What can you do when your flight is cancelled, delayed or overbooked?

What can you do when your flight is cancelled, delayed or overbooked?

What are your rights?

Most travelers don’t know what their options are when their flight is cancelled, delayed or overbooked.

Several international laws like the treaties of Warsaw and Montreal as well as the European Commission’s (EC) Regulation 261/2004 establish common rules on compensation and assistance to passengers.

Compensation can range from $380 to $920, per passenger, for a flight that is delayed for more than 3 hours, cancelled or overbooked.

It’s the cities you’re departing from and landing in that will determine the compensation, not the actual distance traveled.

Contact your airline

The first thing to do when your flight is cancelled, delayed or overbooked is to call your airline.

An airline can offer you:

  • A seat on another flight
  • A refund
  • Compensation for the inconvenience

However, these vary from one airline to another.

When an airline refuses to compensate

You’re not out of options when your airline gives you the runaround.

Do you have travel insurance?*

Good! Call the assistance number on your policy or your credit card.

They will tell you how to submit a claim and what expenses are covered (e.g., hotel, meals, etc.).

If you booked with a certified travel agent

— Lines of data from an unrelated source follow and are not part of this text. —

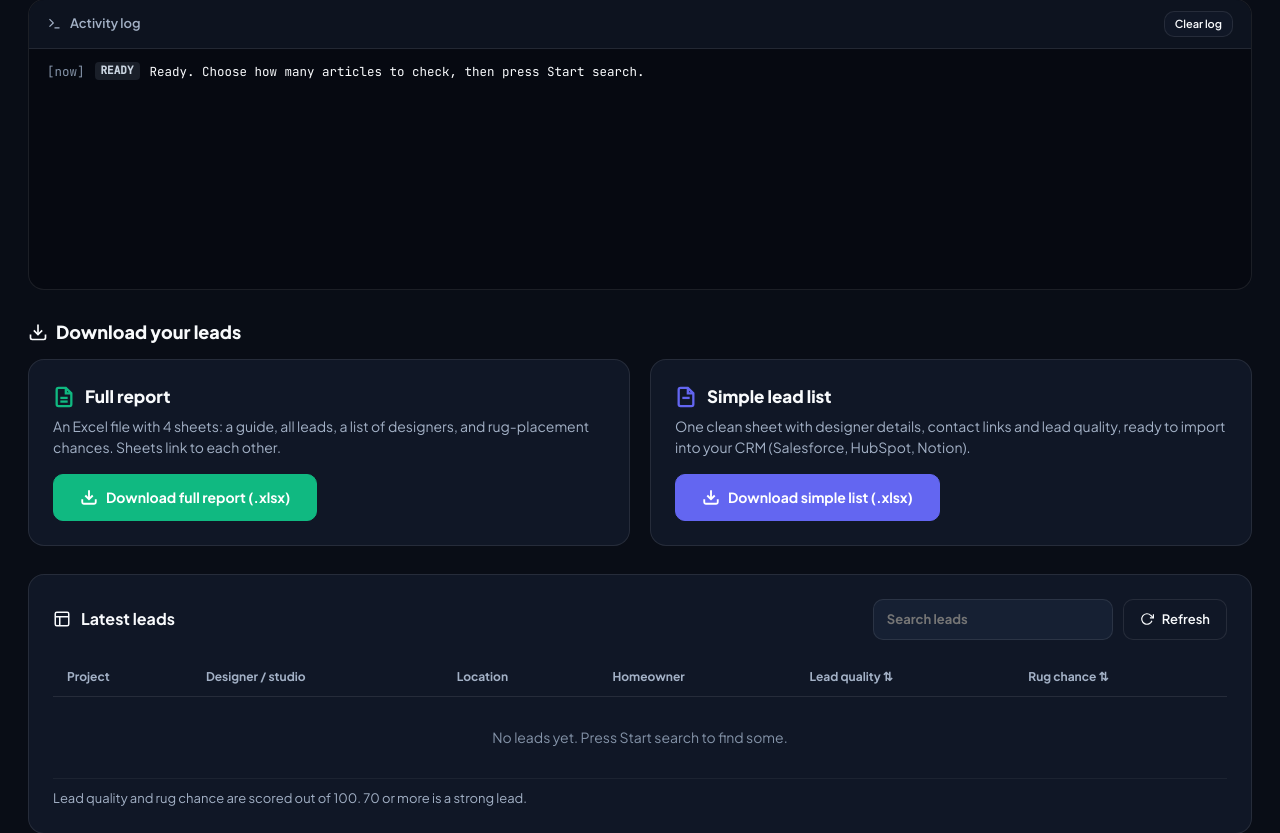
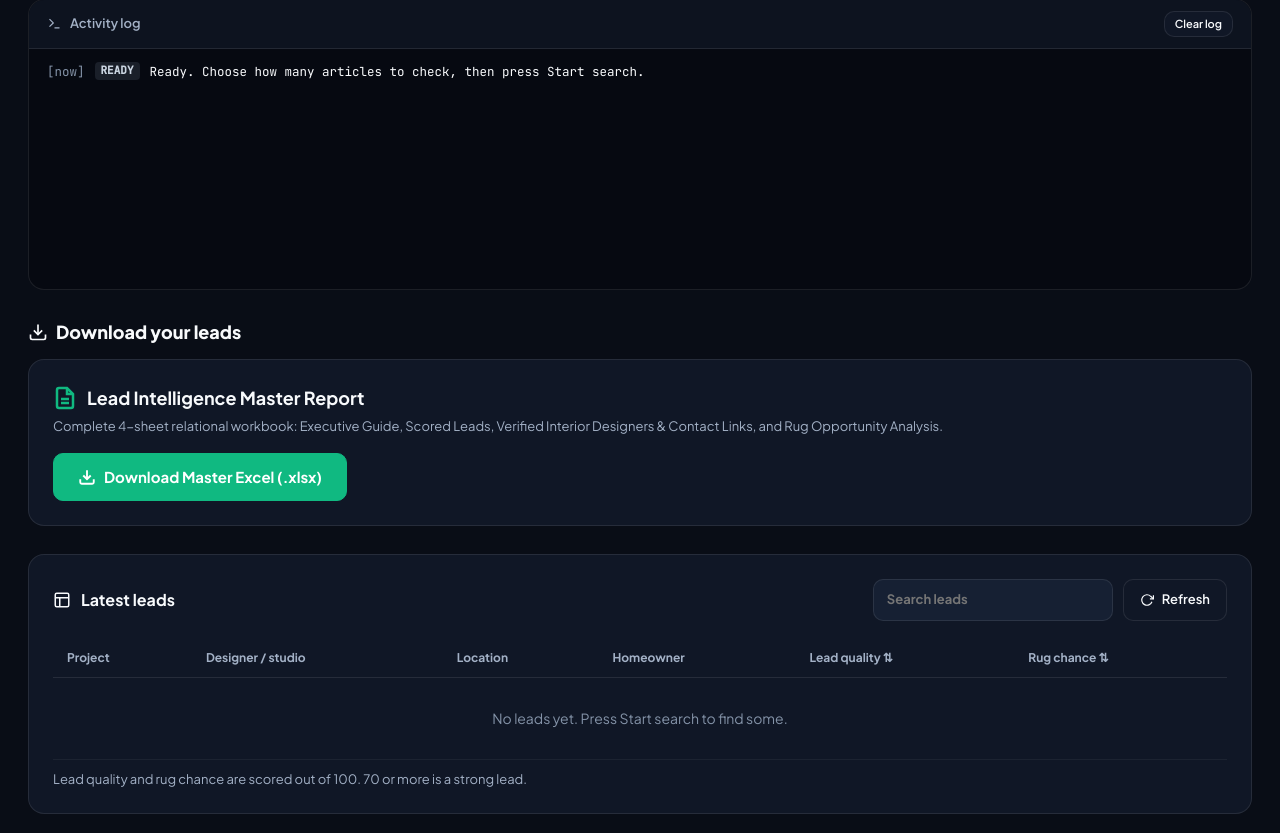
Before and after one commit to basheer1236/agentic_lead_intelligence, a FastAPI app: page / in a window 1280 px wide. Shown: the part 620-1453 px from the top of the page. Run offline with FastAPI, Linux system fonts and the light colour scheme; data that the repository does not hold is empty.

Commit message:
feat: consolidate excel downloads to single clean Master Report workbook

```diff
--- a/app/ui/pipeline_runner.py
+++ b/app/ui/pipeline_runner.py
@@ -374,16 +374,14 @@ class PipelineRunner:
             # Stage 6: Excel Export Generation
             # -----------------------------------------------------------------
             self._update_stage(6, "Generating Multi-Sheet Master Excel Report", 92)
-            self.add_log("STAGE", "[6/6] Generating relationally linked Excel workbooks...")
+            self.add_log("STAGE", "[6/6] Generating relationally linked Master Excel workbook...")
 
             db = SessionLocal()
             try:
                 exporter = ExcelExporter()
                 p_master = exporter.export(db, filename="lead_intelligence_master.xlsx")
-                p_std = exporter.export(db, filename="lead_intelligence.xlsx")
-                self.state["latest_export_files"] = [str(p_master), str(p_std)]
+                self.state["latest_export_files"] = [str(p_master)]
                 self.add_log("SUCCESS", f"Master Export: {p_master.name} ready.")
-                self.add_log("SUCCESS", f"Standard Export: {p_std.name} ready.")
             finally:
                 db.close()
 
--- a/app/ui/templates/index.html
+++ b/app/ui/templates/index.html
@@ -156,16 +156,13 @@ tr:hover td{background:rgba(255,255,255,.025)}
 </section>
 
 <h2 class="row" style="gap:8px"><svg width="20" height="20" viewBox="0 0 24 24" fill="none" stroke="currentColor" stroke-width="2"><path d="M21 15v4a2 2 0 0 1-2 2H5a2 2 0 0 1-2-2v-4"/><polyline points="7 10 12 15 17 10"/><line x1="12" y1="15" x2="12" y2="3"/></svg>Download your leads</h2>
-<div class="dl">
-  <div class="card">
-    <h3 class="row" style="gap:10px"><svg width="22" height="22" viewBox="0 0 24 24" fill="none" stroke="#10b981" stroke-width="2.5"><path d="M14 2H6a2 2 0 0 0-2 2v16a2 2 0 0 0 2 2h12a2 2 0 0 0 2-2V8z"/><polyline points="14 2 14 8 20 8"/><line x1="16" y1="13" x2="8" y2="13"/><line x1="16" y1="17" x2="8" y2="17"/></svg>Full report</h3>
-    <p>An Excel file with 4 sheets: a guide, all leads, a list of designers, and rug-placement chances. Sheets link to each other.</p>
-    <a class="btn pri ok" href="/api/exports/download/lead_intelligence_master.xlsx"><svg width="18" height="18" viewBox="0 0 24 24" fill="none" stroke="currentColor" stroke-width="2.5"><path d="M21 15v4a2 2 0 0 1-2 2H5a2 2 0 0 1-2-2v-4"/><polyline points="7 10 12 15 17 10"/><line x1="12" y1="15" x2="12" y2="3"/></svg>Download full report (.xlsx)</a>
-  </div>
-  <div class="card">
-    <h3 class="row" style="gap:10px"><svg width="22" height="22" viewBox="0 0 24 24" fill="none" stroke="#6366f1" stroke-width="2.5"><path d="M14 2H6a2 2 0 0 0-2 2v16a2 2 0 0 0 2 2h12a2 2 0 0 0 2-2V8z"/><polyline points="14 2 14 8 20 8"/><line x1="16" y1="13" x2="8" y2="13"/></svg>Simple lead list</h3>
-    <p>One clean sheet with designer details, contact links and lead quality, ready to import into your CRM (Salesforce, HubSpot, Notion).</p>
-    <a class="btn pri" href="/api/exports/download/lead_intelligence.xlsx"><svg width="18" height="18" viewBox="0 0 24 24" fill="none" stroke="currentColor" stroke-width="2.5"><path d="M21 15v4a2 2 0 0 1-2 2H5a2 2 0 0 1-2-2v-4"/><polyline points="7 10 12 15 17 10"/><line x1="12" y1="15" x2="12" y2="3"/></svg>Download simple list (.xlsx)</a>
+<div class="card" style="margin-bottom:28px">
+  <div style="display:flex;justify-content:space-between;align-items:center;flex-wrap:wrap;gap:16px">
+    <div>
+      <h3 class="row" style="gap:10px;font-size:18px;margin-bottom:6px"><svg width="24" height="24" viewBox="0 0 24 24" fill="none" stroke="#10b981" stroke-width="2.5"><path d="M14 2H6a2 2 0 0 0-2 2v16a2 2 0 0 0 2 2h12a2 2 0 0 0 2-2V8z"/><polyline points="14 2 14 8 20 8"/><line x1="16" y1="13" x2="8" y2="13"/><line x1="16" y1="17" x2="8" y2="17"/></svg>Lead Intelligence Master Report</h3>
+      <p class="sub">Complete 4-sheet relational workbook: Executive Guide, Scored Leads, Verified Interior Designers & Contact Links, and Rug Opportunity Analysis.</p>
+    </div>
+    <a class="btn pri ok" href="/api/exports/download/lead_intelligence_master.xlsx" style="font-size:15px;padding:12px 24px"><svg width="18" height="18" viewBox="0 0 24 24" fill="none" stroke="currentColor" stroke-width="2.5"><path d="M21 15v4a2 2 0 0 1-2 2H5a2 2 0 0 1-2-2v-4"/><polyline points="7 10 12 15 17 10"/><line x1="12" y1="15" x2="12" y2="3"/></svg>Download Master Excel (.xlsx)</a>
   </div>
 </div>
 
--- a/scripts/run_pipeline.py
+++ b/scripts/run_pipeline.py
@@ -176,9 +176,7 @@ def main():
         db = SessionLocal()
         exporter = ExcelExporter()
         export_path = exporter.export(db, filename="lead_intelligence_master.xlsx")
-        export_path_std = exporter.export(db, filename="lead_intelligence.xlsx")
-        print(f"Excel export generated successfully: {export_path}")
-        print(f"Excel export generated successfully: {export_path_std}")
+        print(f"Excel master report generated successfully: {export_path}")
         db.close()
     except Exception as exc:
         print(f"Excel export failed: {exc}")
```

Thanks to the Compensation fund for customers of travel agents, the price of your ticket or your entire package may be refunded.

The only condition is that your travel agent has a valid permit issued by Quebec’s consumer protection agency (Office de la protection du consommateur).

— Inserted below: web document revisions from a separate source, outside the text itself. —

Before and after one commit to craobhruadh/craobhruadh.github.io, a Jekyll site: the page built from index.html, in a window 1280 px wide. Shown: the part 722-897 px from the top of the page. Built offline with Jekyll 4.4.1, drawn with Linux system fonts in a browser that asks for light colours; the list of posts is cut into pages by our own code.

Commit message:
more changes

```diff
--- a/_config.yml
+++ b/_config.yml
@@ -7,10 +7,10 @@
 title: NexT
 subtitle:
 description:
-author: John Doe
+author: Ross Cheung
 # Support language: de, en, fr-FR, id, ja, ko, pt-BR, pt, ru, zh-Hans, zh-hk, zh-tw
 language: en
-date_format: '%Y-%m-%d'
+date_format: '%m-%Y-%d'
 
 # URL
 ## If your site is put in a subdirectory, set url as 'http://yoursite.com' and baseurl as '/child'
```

Other expenses incurred as a result of a flight cancellation, delay or overbooking are not covered by this fund.

Situations in which you’re not covered by the fund

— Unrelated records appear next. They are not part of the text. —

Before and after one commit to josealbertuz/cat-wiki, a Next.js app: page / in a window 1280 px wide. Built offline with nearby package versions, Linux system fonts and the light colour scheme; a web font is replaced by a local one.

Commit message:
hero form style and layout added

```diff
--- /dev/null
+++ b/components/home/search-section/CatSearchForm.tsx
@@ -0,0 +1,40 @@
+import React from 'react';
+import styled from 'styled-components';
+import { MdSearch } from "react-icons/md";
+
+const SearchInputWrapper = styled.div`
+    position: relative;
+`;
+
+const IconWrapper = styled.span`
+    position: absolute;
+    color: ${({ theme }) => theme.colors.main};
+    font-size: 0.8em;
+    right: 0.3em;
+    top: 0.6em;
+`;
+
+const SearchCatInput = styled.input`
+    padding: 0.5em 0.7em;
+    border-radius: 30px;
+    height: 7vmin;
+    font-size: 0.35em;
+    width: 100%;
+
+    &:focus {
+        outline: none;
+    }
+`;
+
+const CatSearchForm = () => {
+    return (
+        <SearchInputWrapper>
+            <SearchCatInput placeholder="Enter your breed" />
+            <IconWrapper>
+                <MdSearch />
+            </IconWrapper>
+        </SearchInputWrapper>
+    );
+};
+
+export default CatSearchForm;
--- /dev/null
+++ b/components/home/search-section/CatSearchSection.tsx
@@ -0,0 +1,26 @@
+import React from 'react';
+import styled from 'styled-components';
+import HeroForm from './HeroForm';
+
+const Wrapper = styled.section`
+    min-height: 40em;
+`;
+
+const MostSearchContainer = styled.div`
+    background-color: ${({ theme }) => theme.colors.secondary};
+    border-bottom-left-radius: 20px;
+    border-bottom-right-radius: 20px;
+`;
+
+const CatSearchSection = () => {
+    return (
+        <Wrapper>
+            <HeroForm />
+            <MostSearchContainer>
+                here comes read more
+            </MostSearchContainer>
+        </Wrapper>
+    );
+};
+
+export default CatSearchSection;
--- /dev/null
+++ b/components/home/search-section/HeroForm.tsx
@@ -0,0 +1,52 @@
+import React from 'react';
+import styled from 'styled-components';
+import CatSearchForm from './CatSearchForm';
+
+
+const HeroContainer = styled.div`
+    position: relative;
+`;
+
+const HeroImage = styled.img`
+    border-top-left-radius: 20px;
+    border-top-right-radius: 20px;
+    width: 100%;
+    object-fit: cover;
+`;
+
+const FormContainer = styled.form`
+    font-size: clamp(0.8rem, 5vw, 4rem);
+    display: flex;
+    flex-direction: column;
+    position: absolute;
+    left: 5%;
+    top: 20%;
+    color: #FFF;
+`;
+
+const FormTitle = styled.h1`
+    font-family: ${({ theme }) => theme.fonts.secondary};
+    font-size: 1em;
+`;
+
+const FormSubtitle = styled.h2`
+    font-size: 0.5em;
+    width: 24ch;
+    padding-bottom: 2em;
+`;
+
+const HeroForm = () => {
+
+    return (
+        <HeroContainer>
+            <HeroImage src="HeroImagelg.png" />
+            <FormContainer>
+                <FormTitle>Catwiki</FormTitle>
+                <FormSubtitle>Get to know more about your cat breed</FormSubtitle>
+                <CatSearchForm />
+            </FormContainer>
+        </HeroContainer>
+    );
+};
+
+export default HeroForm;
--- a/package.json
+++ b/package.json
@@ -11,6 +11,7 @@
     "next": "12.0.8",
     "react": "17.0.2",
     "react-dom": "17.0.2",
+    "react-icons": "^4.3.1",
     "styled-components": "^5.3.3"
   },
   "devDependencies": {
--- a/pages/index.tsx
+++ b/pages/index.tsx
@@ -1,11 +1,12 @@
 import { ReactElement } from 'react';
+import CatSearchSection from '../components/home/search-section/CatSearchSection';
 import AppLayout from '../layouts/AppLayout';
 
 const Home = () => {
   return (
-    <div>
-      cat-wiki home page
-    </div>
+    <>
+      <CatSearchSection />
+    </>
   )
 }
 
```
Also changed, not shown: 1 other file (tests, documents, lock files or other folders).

  • You purchased your flight directly from the airline.
  • Your travel agent does not have a Quebec permit.
  • You did not purchase your trip in person (online, app, mail or phone).

This means you paid with a credit card, so check with them about a refund.


If you feel that your airline failed to respect its agreement, you could submit an air travel complaint to the Canadian Transportation Agency.

It’s always better to try to resolve a dispute with an airline through mediation and conciliation.

However, if you are dissatisfied with how your complaint was handled, you can always try adjudication, where each party presents arguments and evidence to a panel of one or more agency members.

*Exclusions and limitations may apply according to your insurance contract. Please contact your insurer for more information.

Take justice into your own hands

When you run out of options, consider Small claims court.

Do the inner workings of our legal system have you completely baffled? Luckily, companies now specialize in airline passenger compensation, namely flightclaim.ca.

If they successfully plead your case, they will keep a 25% commission.

If they lose, you don’t have to pay the commission.